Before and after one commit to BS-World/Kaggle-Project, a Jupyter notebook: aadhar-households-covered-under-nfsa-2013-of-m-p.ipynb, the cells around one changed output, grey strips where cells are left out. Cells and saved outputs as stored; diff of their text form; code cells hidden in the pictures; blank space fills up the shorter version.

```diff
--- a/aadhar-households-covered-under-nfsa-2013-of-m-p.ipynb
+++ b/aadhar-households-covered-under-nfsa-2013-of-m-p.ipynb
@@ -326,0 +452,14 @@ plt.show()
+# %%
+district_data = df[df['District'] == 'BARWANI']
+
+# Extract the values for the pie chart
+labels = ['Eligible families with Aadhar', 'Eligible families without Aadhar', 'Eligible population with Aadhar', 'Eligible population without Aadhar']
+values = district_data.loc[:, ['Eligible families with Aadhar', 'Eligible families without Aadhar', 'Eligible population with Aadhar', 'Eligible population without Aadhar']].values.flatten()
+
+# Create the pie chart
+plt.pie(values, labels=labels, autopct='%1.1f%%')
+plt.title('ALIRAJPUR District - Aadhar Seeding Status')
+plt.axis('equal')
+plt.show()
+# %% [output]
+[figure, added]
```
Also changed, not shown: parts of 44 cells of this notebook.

- _DIRECTIONS FOR THIS TASK_: Go through the listing above and copy each line in which the string "chart" is found.

- _ANSWER_:
+# Extract the values for the pie chart
+# Create the pie chart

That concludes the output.